**WHAT TO WORK ON:** Set down exactly the stretch of lines below that opens at the line containing "--- a/src/pages/Calendar/calendar.scss" and continues through the last line of the entries, and nothing else.

Revision comparison data:
>>>

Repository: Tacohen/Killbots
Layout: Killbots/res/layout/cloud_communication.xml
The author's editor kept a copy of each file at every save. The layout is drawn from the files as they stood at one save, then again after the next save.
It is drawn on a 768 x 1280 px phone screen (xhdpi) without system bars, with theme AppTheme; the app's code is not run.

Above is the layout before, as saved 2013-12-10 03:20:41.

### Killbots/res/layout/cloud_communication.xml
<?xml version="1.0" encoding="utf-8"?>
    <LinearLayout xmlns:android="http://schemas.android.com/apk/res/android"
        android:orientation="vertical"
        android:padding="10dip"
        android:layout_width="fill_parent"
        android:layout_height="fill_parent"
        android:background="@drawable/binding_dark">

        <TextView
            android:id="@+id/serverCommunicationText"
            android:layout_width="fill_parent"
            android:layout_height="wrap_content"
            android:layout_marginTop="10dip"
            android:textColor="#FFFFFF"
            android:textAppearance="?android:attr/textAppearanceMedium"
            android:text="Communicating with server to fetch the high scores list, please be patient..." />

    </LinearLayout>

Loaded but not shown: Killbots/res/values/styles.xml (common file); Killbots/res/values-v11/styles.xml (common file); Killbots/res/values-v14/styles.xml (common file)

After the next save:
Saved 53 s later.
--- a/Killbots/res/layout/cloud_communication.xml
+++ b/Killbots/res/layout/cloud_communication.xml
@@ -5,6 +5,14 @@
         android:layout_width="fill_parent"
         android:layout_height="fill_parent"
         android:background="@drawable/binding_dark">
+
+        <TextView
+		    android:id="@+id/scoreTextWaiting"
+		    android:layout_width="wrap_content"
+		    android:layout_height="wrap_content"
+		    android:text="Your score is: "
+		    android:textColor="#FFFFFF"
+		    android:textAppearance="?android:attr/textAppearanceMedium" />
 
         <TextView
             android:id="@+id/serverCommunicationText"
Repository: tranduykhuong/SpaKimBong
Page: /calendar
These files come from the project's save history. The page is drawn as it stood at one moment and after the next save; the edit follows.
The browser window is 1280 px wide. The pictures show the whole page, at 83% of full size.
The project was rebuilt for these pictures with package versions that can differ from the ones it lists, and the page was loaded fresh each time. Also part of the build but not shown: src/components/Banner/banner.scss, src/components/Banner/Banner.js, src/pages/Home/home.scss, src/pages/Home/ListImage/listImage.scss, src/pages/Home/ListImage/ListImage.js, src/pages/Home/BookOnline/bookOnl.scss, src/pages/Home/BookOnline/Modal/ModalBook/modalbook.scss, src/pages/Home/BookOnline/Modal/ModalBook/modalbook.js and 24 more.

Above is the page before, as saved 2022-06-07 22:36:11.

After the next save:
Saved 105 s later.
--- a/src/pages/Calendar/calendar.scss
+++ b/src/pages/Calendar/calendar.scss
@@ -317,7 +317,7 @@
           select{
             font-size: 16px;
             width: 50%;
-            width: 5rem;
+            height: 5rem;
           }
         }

<<<

**SOLUTION TO THIS PROBLEM:**
--- a/src/pages/Calendar/calendar.scss
+++ b/src/pages/Calendar/calendar.scss
@@ -317,7 +317,7 @@
           select{
             font-size: 16px;
             width: 50%;
-            width: 5rem;
+            height: 5rem;
           }
         }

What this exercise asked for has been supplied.